Your Name

Cast: Ryunosuke Kamiki, Mone Kamishiraishi 

Director: Makoto Shinkai

Running time: 1 hour 46 minutes

by Jericho Cerrona

In adapting his own novel, writer-director Makoto Shinakai has essentially created a genre collage with Your Name; hopscotching from romance, sci-fi body-swap comedy, time-travel yarn, and into something altogether more ambitious with reckless abandon. Though the film will no doubt be praised for storytelling audacity, particularly in the twist-heavy third act, the picture is best during the hushed simplicity of its early moments. It's almost as if, fearing audiences would find the intimate longing of his two central characters too generic, Shinakai piles on the plot reversals to the point where the heart of the story becomes mired in overstuffed narrative machinations.

Things begin quaintly enough with the introduction of Mitusha (voiced by Mone Kamishiraishi) and Taki (Ryunosuke Kamiki), two young characters living on opposite sides of the spectrum, both geographically and metaphorically. Whereas Taki lives with his father in Tokyo, Mitusha resides in a small village with her sister and grandmother, but both seem to harbor similar yearnings. Essentially, Taki and Mitusha hope to escape their surroundings; to be free, to explore, to unburden themselves from the stifling environments they find themselves trapped in. The catch here is the gradual realization that the two strangers have been randomly switching bodies, a trope Shinakai mines for its inherent humor as well as emotional weight. Eventually, they figure out a way to communicate, keeping tabs on where one swap ends and the other begins, leading to some body-switching dating hijinks and unwanted outbursts. 

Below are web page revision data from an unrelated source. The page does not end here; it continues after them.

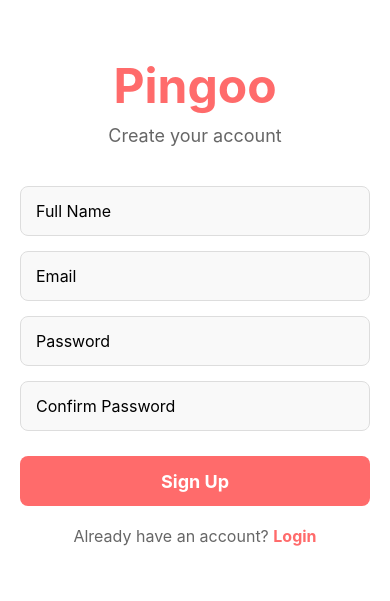
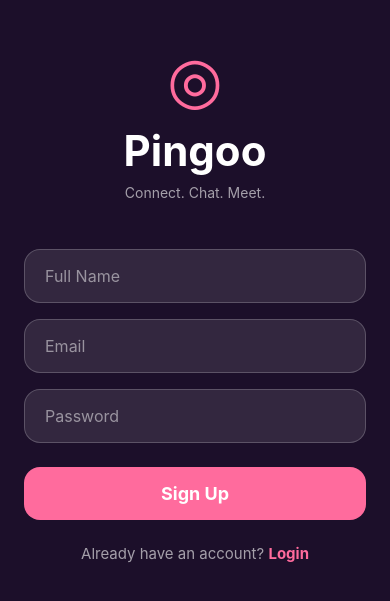
Before and after one commit to nikhilspatil103/pingoo-frontend, a React Native app: screen /Signup in a window 390 px wide. Shown: the part 121-722 px from the top of the page. Built offline with nearby package versions, Linux system fonts and the light colour scheme.

Commit message:
Redesign Login and Signup screens with Pingoo branding and modern dark theme

```diff
--- a/screens/LoginScreen.js
+++ b/screens/LoginScreen.js
@@ -1,5 +1,5 @@
 import React, { useState } from 'react';
-import { StyleSheet, Text, View, TextInput, TouchableOpacity, Alert, KeyboardAvoidingView, Platform, ScrollView } from 'react-native';
+import { StyleSheet, Text, View, TextInput, TouchableOpacity, Alert, SafeAreaView } from 'react-native';
 import { useAuth } from '../context/AuthContext';
 import { API_URL } from '../config/urlConfig';
 
@@ -37,17 +37,19 @@ export default function LoginScreen({ navigation }) {
   };
 
   return (
-    <KeyboardAvoidingView
-      style={styles.container}
-      behavior={Platform.OS === 'ios' ? 'padding' : 'height'}
-    >
-      <ScrollView contentContainerStyle={styles.scrollView}>
+    <SafeAreaView style={styles.container}>
+      <View style={styles.content}>
+        <View style={styles.header}>
+          <Text style={styles.logo}>◎</Text>
           <Text style={styles.title}>Pingoo</Text>
-        <Text style={styles.subtitle}>Welcome back!</Text>
+          <Text style={styles.subtitle}>Connect. Chat. Meet.</Text>
+        </View>
 
+        <View style={styles.form}>
           <TextInput
             style={styles.input}
             placeholder="Email"
+            placeholderTextColor="rgba(255, 255, 255, 0.5)"
             value={email}
             onChangeText={setEmail}
             keyboardType="email-address"
@@ -57,14 +59,11 @@ export default function LoginScreen({ navigation }) {
           <TextInput
             style={styles.input}
             placeholder="Password"
+            placeholderTextColor="rgba(255, 255, 255, 0.5)"
             value={password}
             onChangeText={setPassword}
             secureTextEntry
           />
-
-        <TouchableOpacity onPress={() => Alert.alert('Coming Soon', 'Forgot password feature')}>
-          <Text style={styles.forgotText}>Forgot Password?</Text>
-        </TouchableOpacity>
 
           <TouchableOpacity
             style={[styles.button, loading && styles.buttonDisabled]}
@@ -81,76 +80,24 @@ export default function LoginScreen({ navigation }) {
               Don't have an account? <Text style={styles.linkBold}>Sign Up</Text>
             </Text>
           </TouchableOpacity>
-      </ScrollView>
-    </KeyboardAvoidingView>
+        </View>
+      </View>
+    </SafeAreaView>
   );
 }
 
 const styles = StyleSheet.create({
-  container: {
-    flex: 1,
-    backgroundColor: '#fff',
-  },
-  scrollView: {
-    flexGrow: 1,
-    justifyContent: 'center',
-    padding: 20,
-  },
-  title: {
-    fontSize: 48,
-    fontWeight: 'bold',
-    color: '#FF6B6B',
-    textAlign: 'center',
-    marginBottom: 10,
-  },
-  subtitle: {
-    fontSize: 18,
-    color: '#666',
-    textAlign: 'center',
-    marginBottom: 40,
-  },
-  input: {
-    width: '100%',
-    height: 50,
-    borderWidth: 1,
-    borderColor: '#ddd',
-    borderRadius: 8,
-    paddingHorizontal: 15,
-    marginBottom: 15,
-    fontSize: 16,
-    backgroundColor: '#f9f9f9',
-  },
-  forgotText: {
-    textAlign: 'right',
-    color: '#FF6B6B',
-    fontSize: 14,
-    marginBottom: 20,
-  },
-  button: {
-    width: '100%',
-    height: 50,
-    backgroundColor: '#FF6B6B',
-    borderRadius: 8,
-    alignItems: 'center',
-    justifyContent: 'center',
-    marginTop: 10,
-  },
-  buttonDisabled: {
-    backgroundColor: '#ffb3b3',
-  },
-  buttonText: {
-    color: '#fff',
-    fontSize: 18,
-    fontWeight: 'bold',
-  },
-  linkText: {
-    textAlign: 'center',
-    marginTop: 20,
-    fontSize: 16,
-    color: '#666',
-  },
-  linkBold: {
-    color: '#FF6B6B',
-    fontWeight: 'bold',
-  },
+  container: { flex: 1, backgroundColor: '#1C0F2A' },
+  content: { flex: 1, justifyContent: 'center', paddingHorizontal: 24 },
+  header: { alignItems: 'center', marginBottom: 48 },
+  logo: { fontSize: 64, color: '#FF6B9D', marginBottom: 8 },
+  title: { fontSize: 42, fontWeight: 'bold', color: '#fff', marginBottom: 8 },
+  subtitle: { fontSize: 14, color: 'rgba(255, 255, 255, 0.6)', textAlign: 'center' },
+  form: { width: '100%' },
+  input: { backgroundColor: 'rgba(255, 255, 255, 0.1)', borderRadius: 16, paddingHorizontal: 20, paddingVertical: 16, fontSize: 16, marginBottom: 16, color: '#fff', borderWidth: 1, borderColor: 'rgba(255, 255, 255, 0.2)' },
+  button: { backgroundColor: '#FF6B9D', borderRadius: 16, paddingVertical: 16, alignItems: 'center', marginTop: 8 },
+  buttonDisabled: { backgroundColor: 'rgba(255, 107, 157, 0.5)' },
+  buttonText: { color: '#fff', fontSize: 18, fontWeight: 'bold' },
+  linkText: { textAlign: 'center', marginTop: 24, fontSize: 15, color: 'rgba(255, 255, 255, 0.6)' },
+  linkBold: { color: '#FF6B9D', fontWeight: 'bold' },
 });
--- a/screens/SignupScreen.js
+++ b/screens/SignupScreen.js
@@ -1,5 +1,5 @@
 import React, { useState } from 'react';
-import { StyleSheet, Text, View, TextInput, TouchableOpacity, KeyboardAvoidingView, Platform, ScrollView, Modal } from 'react-native';
+import { StyleSheet, Text, View, TextInput, TouchableOpacity, Alert, SafeAreaView } from 'react-native';
 import { useAuth } from '../context/AuthContext';
 import { API_URL } from '../config/urlConfig';
 
@@ -8,41 +8,16 @@ export default function SignupScreen({ navigation }) {
   const [name, setName] = useState('');
   const [email, setEmail] = useState('');
   const [password, setPassword] = useState('');
-  const [confirmPassword, setConfirmPassword] = useState('');
   const [loading, setLoading] = useState(false);
-  const [errorModal, setErrorModal] = useState({ visible: false, message: '' });
-  const [successModal, setSuccessModal] = useState({ visible: false, message: '' });
-
-  const showError = (message) => {
-    setErrorModal({ visible: true, message });
-  };
-
-  const showSuccess = (message) => {
-    setSuccessModal({ visible: true, message });
-  };
-
-  const validateEmail = (email) => {
-    return /\S+@\S+\.\S+/.test(email);
-  };
 
   const handleSignup = async () => {
-    if (!name || !email || !password || !confirmPassword) {
-      showError('All fields are required');
-      return;
-    }
-
-    if (!validateEmail(email)) {
-      showError('Please enter a valid email');
+    if (!name || !email || !password) {
+      Alert.alert('Error', 'All fields are required');
       return;
     }
 
     if (password.length < 6) {
-      showError('Password must be at least 6 characters');
-      return;
-    }
-
-    if (password !== confirmPassword) {
-      showError('Passwords do not match');
+      Alert.alert('Error', 'Password must be at least 6 characters');
       return;
     }
 
@@ -56,30 +31,33 @@ export default function SignupScreen({ navigation }) {
       const data = await response.json();
 
       if (response.ok) {
-        await login(data);
-        showSuccess('Account created successfully!');
+        Alert.alert('Success', 'Account created! Please login.', [
+          { text: 'OK', onPress: () => navigation.navigate('Login') }
+        ]);
       } else {
-        showError(data.error || 'Signup failed');
+        Alert.alert('Error', data.error || 'Signup failed');
       }
     } catch (error) {
-      showError('Network error. Please try again.');
+      Alert.alert('Error', 'Network error. Please try again.');
     } finally {
       setLoading(false);
     }
   };
 
   return (
-    <KeyboardAvoidingView
-      style={styles.container}
-      behavior={Platform.OS === 'ios' ? 'padding' : 'height'}
-    >
-      <ScrollView contentContainerStyle={styles.scrollView}>
+    <SafeAreaView style={styles.container}>
+      <View style={styles.content}>
+        <View style={styles.header}>
+          <Text style={styles.logo}>◎</Text>
           <Text style={styles.title}>Pingoo</Text>
-        <Text style={styles.subtitle}>Create your account</Text>
+          <Text style={styles.subtitle}>Connect. Chat. Meet.</Text>
+        </View>
 
+        <View style={styles.form}>
           <TextInput
             style={styles.input}
             placeholder="Full Name"
+            placeholderTextColor="rgba(255, 255, 255, 0.5)"
             value={name}
             onChangeText={setName}
             autoCapitalize="words"
@@ -88,6 +66,7 @@ export default function SignupScreen({ navigation }) {
           <TextInput
             style={styles.input}
             placeholder="Email"
+            placeholderTextColor="rgba(255, 255, 255, 0.5)"
             value={email}
             onChangeText={setEmail}
             keyboardType="email-address"
@@ -97,16 +76,9 @@ export default function SignupScreen({ navigation }) {
           <TextInput
             style={styles.input}
             placeholder="Password"
+            placeholderTextColor="rgba(255, 255, 255, 0.5)"
             value={password}
             onChangeText={setPassword}
-          secureTextEntry
-        />
-
-        <TextInput
-          style={styles.input}
-          placeholder="Confirm Password"
-          value={confirmPassword}
-          onChangeText={setConfirmPassword}
             secureTextEntry
           />
 
@@ -125,162 +97,24 @@ export default function SignupScreen({ navigation }) {
               Already have an account? <Text style={styles.linkBold}>Login</Text>
             </Text>
           </TouchableOpacity>
-      </ScrollView>
-
-      {/* Error Modal */}
-      <Modal
-        transparent
-        visible={errorModal.visible}
-        animationType="fade"
-        onRequestClose={() => setErrorModal({ visible: false, message: '' })}
-      >
-        <View style={styles.modalOverlay}>
-          <View style={styles.modalContent}>
-            <Text style={styles.modalTitle}>⚠️ Error</Text>
-            <Text style={styles.modalMessage}>{errorModal.message}</Text>
-            <TouchableOpacity
-              style={styles.modalButton}
-              onPress={() => setErrorModal({ visible: false, message: '' })}
-            >
-              <Text style={styles.modalButtonText}>OK</Text>
-            </TouchableOpacity>
         </View>
       </View>
-      </Modal>
-
-      {/* Success Modal */}
-      <Modal
-        transparent
-        visible={successModal.visible}
-        animationType="fade"
-        onRequestClose={() => {
-          setSuccessModal({ visible: false, message: '' });
-          navigation.navigate('Login');
-        }}
-      >
-        <View style={styles.modalOverlay}>
-          <View style={styles.modalContent}>
-            <Text style={[styles.modalTitle, { color: '#4CAF50' }]}>✓ Success</Text>
-            <Text style={styles.modalMessage}>{successModal.message}</Text>
-            <TouchableOpacity
-              style={[styles.modalButton, { backgroundColor: '#4CAF50' }]}
-              onPress={() => {
-                setSuccessModal({ visible: false, message: '' });
-                navigation.replace('Home');
-              }}
-            >
-              <Text style={styles.modalButtonText}>Go to Login</Text>
-            </TouchableOpacity>
-          </View>
-        </View>
-      </Modal>
-    </KeyboardAvoidingView>
+    </SafeAreaView>
   );
 }
 
 const styles = StyleSheet.create({
-  container: {
-    flex: 1,
-    backgroundColor: '#fff',
-  },
-  scrollView: {
-    flexGrow: 1,
-    justifyContent: 'center',
-    padding: 20,
-  },
-  title: {
-    fontSize: 48,
-    fontWeight: 'bold',
-    color: '#FF6B6B',
-    textAlign: 'center',
-    marginBottom: 10,
-  },
-  subtitle: {
-    fontSize: 18,
-    color: '#666',
-    textAlign: 'center',
-    marginBottom: 40,
-  },
-  input: {
-    width: '100%',
-    height: 50,
-    borderWidth: 1,
-    borderColor: '#ddd',
-    borderRadius: 8,
-    paddingHorizontal: 15,
-    marginBottom: 15,
-    fontSize: 16,
-    backgroundColor: '#f9f9f9',
-  },
-  button: {
-    width: '100%',
-    height: 50,
-    backgroundColor: '#FF6B6B',
-    borderRadius: 8,
-    alignItems: 'center',
-    justifyContent: 'center',
-    marginTop: 10,
-  },
-  buttonDisabled: {
-    backgroundColor: '#ffb3b3',
-  },
-  buttonText: {
-    color: '#fff',
-    fontSize: 18,
-    fontWeight: 'bold',
-  },
-  linkText: {
-    textAlign: 'center',
-    marginTop: 20,
-    fontSize: 16,
-    color: '#666',
-  },
-  linkBold: {
-    color: '#FF6B6B',
-    fontWeight: 'bold',
-  },
-  modalOverlay: {
-    flex: 1,
-    backgroundColor: 'rgba(0, 0, 0, 0.5)',
-    justifyContent: 'center',
-    alignItems: 'center',
-  },
-  modalContent: {
-    backgroundColor: '#fff',
-    borderRadius: 16,
-    padding: 24,
-    width: '80%',
-    maxWidth: 400,
-    alignItems: 'center',
-    shadowColor: '#000',
-    shadowOffset: { width: 0, height: 2 },
-    shadowOpacity: 0.25,
-    shadowRadius: 4,
-    elevation: 5,
-  },
-  modalTitle: {
-    fontSize: 24,
-    fontWeight: 'bold',
-    color: '#FF6B6B',
-    marginBottom: 12,
-  },
-  modalMessage: {
-    fontSize: 16,
-    color: '#666',
-    textAlign: 'center',
-    marginBottom: 20,
-  },
-  modalButton: {
-    backgroundColor: '#FF6B6B',
-    paddingVertical: 12,
-    paddingHorizontal: 32,
-    borderRadius: 8,
-    minWidth: 120,
-  },
-  modalButtonText: {
-    color: '#fff',
-    fontSize: 16,
-    fontWeight: 'bold',
-    textAlign: 'center',
-  },
+  container: { flex: 1, backgroundColor: '#1C0F2A' },
+  content: { flex: 1, justifyContent: 'center', paddingHorizontal: 24 },
+  header: { alignItems: 'center', marginBottom: 48 },
+  logo: { fontSize: 64, color: '#FF6B9D', marginBottom: 8 },
+  title: { fontSize: 42, fontWeight: 'bold', color: '#fff', marginBottom: 8 },
+  subtitle: { fontSize: 14, color: 'rgba(255, 255, 255, 0.6)', textAlign: 'center' },
+  form: { width: '100%' },
+  input: { backgroundColor: 'rgba(255, 255, 255, 0.1)', borderRadius: 16, paddingHorizontal: 20, paddingVertical: 16, fontSize: 16, marginBottom: 16, color: '#fff', borderWidth: 1, borderColor: 'rgba(255, 255, 255, 0.2)' },
+  button: { backgroundColor: '#FF6B9D', borderRadius: 16, paddingVertical: 16, alignItems: 'center', marginTop: 8 },
+  buttonDisabled: { backgroundColor: 'rgba(255, 107, 157, 0.5)' },
+  buttonText: { color: '#fff', fontSize: 18, fontWeight: 'bold' },
+  linkText: { textAlign: 'center', marginTop: 24, fontSize: 15, color: 'rgba(255, 255, 255, 0.6)' },
+  linkBold: { color: '#FF6B9D', fontWeight: 'bold' },
 });
```
Lines whose indentation alone changed are shown as unchanged.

In exploring the possibilities of seeing the world through another's eyes, Your Name is keenly aware of both the thrill and downsides of such a scenario. At its best, the film gets at the small disappointments and larger devastation of realizing the universality of aimlessness, no matter where one resides geographically. Once a falling comet is introduced (a metaphor for the nation’s 2011 earthquake and tsunami) and the body-swapping ceases, things start careening into time-bending directions which speaks to Shinakai's noble ambitions even as it deflates much of the film's early charm. To be fair, the cosmic-spanning grandeur of the finale is gorgeously rendered; with a blend of photo-realistic animation and dreamlike colors splashing across the screen, but the manic overdrive of the storytelling still feels at odds with the picture's simple romanticism.

The idea of thinking you've met someone before, have known them in some past life, or even lived inside their body through a distant memory, is a palpable thematic device ripe with erotically-charged undercurrents. Your Name is therefore at its most sublime when leaning into such feelings; locating Mitusha and Taki's inexplicable pull toward one another and the tensions arising out of the uncertainty of romantic entanglement. Ultimately, however, since Shinakai wants to blow our minds as well as tug our heartstrings, the film's emotional core gets sidetracked by its own attempts at one-upping itself narratively. Rather than being wowed by the  time-space-continuum weirdness atop a mountain during the climax, we long for these characters to return to the vibrant simplicity of their surroundings in order to locate that very basic thing that makes us all human; a yearning to connect.